/---

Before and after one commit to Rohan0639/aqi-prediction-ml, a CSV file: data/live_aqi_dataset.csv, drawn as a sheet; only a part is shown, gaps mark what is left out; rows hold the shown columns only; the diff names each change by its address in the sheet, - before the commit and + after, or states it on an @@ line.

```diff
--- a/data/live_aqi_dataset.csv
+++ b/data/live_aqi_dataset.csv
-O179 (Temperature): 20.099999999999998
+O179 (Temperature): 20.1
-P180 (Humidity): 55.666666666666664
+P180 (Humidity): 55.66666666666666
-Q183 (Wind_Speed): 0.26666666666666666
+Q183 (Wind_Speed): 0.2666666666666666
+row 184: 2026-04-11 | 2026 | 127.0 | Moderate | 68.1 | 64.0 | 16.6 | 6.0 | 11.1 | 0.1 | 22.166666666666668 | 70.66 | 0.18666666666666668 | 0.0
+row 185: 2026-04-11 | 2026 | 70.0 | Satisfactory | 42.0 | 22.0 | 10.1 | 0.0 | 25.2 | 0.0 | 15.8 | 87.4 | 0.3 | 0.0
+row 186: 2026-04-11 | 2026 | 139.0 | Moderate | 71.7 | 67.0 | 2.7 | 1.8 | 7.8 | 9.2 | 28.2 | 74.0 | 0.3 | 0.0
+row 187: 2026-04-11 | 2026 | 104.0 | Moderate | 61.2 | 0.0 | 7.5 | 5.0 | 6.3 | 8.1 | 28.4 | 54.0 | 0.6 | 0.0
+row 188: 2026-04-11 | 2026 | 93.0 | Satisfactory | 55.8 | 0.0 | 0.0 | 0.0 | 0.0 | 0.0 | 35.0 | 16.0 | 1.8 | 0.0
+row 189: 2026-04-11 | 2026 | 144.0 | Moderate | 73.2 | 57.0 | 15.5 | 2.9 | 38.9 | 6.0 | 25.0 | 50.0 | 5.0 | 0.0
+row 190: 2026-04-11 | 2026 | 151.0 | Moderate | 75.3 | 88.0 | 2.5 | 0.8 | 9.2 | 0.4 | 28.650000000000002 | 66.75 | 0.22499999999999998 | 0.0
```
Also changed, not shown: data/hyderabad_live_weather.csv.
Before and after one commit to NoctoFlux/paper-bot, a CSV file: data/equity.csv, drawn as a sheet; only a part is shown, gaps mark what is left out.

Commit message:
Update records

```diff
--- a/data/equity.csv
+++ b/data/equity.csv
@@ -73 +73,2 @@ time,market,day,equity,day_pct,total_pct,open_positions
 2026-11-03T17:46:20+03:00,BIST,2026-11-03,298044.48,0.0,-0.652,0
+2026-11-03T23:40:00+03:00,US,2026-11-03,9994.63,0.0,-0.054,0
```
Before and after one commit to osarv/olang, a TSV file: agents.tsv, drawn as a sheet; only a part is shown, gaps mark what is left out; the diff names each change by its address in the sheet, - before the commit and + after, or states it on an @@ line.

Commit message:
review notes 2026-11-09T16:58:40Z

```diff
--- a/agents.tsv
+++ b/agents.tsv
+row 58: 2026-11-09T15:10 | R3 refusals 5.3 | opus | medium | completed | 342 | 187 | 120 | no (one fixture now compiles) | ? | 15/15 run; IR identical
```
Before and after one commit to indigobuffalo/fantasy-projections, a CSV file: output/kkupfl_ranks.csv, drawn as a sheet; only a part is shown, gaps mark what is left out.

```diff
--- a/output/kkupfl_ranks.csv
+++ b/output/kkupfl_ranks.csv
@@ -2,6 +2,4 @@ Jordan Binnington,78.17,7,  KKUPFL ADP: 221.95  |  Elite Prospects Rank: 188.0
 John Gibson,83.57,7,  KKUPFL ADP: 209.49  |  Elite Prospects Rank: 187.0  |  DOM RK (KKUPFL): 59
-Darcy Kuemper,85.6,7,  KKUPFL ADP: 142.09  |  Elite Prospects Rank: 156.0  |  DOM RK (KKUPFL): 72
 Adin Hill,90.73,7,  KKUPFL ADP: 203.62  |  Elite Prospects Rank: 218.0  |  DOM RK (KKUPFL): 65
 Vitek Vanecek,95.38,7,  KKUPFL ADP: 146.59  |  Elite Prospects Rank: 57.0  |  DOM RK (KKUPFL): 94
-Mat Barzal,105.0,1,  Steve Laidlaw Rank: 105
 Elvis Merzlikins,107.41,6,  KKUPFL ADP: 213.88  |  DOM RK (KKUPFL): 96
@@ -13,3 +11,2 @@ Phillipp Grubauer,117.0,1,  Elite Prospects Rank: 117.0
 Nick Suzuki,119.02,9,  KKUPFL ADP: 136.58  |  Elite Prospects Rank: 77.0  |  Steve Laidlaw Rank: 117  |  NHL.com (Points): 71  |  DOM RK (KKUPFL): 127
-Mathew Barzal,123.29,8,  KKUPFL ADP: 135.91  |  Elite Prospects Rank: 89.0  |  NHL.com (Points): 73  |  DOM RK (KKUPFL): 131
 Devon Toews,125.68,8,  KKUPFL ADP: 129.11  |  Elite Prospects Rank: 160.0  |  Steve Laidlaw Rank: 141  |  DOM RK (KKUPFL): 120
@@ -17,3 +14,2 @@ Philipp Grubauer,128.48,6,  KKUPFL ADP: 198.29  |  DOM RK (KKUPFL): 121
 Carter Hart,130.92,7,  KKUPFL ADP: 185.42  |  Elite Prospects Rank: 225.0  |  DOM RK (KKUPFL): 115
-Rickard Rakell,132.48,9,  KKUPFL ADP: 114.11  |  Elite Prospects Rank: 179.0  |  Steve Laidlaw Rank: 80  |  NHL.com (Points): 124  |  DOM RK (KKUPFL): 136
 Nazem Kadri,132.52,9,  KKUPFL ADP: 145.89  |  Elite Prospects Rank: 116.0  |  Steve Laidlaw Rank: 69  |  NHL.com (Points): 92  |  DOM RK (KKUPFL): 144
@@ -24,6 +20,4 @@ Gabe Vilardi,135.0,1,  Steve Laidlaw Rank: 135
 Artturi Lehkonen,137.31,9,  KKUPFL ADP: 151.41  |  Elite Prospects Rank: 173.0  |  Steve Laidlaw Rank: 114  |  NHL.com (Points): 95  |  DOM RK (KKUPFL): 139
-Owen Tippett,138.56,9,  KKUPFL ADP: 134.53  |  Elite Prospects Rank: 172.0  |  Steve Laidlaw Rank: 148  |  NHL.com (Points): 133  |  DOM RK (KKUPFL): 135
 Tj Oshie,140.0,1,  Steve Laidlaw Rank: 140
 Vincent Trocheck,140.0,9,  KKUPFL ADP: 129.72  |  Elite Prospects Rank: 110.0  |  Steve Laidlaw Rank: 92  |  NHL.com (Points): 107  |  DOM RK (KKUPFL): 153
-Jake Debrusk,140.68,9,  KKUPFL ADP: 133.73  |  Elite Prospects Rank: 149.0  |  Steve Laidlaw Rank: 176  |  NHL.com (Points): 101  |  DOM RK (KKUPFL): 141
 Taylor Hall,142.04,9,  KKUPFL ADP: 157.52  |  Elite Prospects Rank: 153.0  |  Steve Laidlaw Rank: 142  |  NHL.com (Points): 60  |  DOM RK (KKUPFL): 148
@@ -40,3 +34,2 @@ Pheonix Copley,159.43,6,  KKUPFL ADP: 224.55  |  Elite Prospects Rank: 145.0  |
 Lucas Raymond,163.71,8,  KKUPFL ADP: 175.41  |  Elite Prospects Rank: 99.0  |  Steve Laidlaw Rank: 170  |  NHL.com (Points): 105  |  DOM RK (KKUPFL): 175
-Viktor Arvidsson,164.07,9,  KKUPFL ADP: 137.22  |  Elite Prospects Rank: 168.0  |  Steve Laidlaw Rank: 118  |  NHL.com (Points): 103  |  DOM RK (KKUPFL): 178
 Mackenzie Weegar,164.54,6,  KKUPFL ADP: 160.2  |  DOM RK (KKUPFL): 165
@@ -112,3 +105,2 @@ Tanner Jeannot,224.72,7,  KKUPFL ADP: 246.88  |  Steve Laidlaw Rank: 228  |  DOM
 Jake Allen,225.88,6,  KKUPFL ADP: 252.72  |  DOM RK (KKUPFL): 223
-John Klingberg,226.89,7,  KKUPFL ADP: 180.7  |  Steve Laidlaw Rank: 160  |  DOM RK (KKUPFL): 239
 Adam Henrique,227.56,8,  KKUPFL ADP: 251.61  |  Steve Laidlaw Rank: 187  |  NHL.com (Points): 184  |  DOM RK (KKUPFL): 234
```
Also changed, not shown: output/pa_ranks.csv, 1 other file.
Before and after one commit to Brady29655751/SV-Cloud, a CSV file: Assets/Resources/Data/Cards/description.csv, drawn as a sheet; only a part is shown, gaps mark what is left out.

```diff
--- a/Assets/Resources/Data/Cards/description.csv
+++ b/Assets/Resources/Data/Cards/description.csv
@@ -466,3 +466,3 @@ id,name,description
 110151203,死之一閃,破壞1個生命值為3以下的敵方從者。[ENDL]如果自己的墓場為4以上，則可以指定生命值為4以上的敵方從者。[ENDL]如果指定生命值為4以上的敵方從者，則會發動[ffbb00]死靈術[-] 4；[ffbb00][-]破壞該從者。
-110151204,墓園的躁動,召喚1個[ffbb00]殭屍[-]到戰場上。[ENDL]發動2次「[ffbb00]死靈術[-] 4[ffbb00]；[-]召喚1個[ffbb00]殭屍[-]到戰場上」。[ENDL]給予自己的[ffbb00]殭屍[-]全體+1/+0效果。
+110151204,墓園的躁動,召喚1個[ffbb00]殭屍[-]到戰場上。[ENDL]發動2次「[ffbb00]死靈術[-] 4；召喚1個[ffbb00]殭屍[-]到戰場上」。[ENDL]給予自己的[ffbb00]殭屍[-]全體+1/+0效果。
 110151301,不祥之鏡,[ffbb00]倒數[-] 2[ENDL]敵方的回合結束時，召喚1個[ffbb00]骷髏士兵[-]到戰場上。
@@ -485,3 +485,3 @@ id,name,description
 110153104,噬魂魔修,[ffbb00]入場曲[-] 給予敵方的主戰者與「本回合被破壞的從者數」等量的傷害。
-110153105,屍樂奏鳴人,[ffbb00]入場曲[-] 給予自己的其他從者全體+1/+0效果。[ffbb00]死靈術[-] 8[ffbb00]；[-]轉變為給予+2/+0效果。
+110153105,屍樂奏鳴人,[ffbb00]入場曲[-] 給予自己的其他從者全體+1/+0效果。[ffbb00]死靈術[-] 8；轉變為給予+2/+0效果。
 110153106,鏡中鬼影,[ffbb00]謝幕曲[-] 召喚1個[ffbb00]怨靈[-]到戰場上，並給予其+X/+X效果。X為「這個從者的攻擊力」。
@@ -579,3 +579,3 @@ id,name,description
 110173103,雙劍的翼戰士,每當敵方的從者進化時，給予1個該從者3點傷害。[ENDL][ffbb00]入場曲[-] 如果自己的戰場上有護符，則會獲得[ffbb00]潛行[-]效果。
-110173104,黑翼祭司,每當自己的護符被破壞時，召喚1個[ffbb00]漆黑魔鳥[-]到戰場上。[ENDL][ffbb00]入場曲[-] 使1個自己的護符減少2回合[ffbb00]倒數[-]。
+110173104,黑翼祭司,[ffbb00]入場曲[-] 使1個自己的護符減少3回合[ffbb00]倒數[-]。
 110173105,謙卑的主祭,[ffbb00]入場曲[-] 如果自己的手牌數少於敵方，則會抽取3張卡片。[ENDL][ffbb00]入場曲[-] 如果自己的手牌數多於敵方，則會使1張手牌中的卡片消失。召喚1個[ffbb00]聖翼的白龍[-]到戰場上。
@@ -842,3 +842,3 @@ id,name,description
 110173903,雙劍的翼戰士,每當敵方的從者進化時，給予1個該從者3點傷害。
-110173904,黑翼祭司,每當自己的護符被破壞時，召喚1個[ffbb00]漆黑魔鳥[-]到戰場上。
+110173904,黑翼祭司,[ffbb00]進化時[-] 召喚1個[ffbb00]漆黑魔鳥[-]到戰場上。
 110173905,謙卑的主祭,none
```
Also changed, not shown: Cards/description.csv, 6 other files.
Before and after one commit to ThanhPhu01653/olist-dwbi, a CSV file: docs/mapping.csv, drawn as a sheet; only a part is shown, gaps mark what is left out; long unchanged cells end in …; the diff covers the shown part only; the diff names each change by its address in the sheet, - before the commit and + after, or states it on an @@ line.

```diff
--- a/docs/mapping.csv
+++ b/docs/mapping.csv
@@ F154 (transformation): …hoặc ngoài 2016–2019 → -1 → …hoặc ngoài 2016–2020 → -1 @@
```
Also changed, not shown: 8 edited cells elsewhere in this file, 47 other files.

\---

> [EXERCISE REQUIREMENTS]: For the word "漆黑魔鳥", count the lines of the records that contain it and give only the number.

> [ANSWER TO THIS EXERCISE]: 3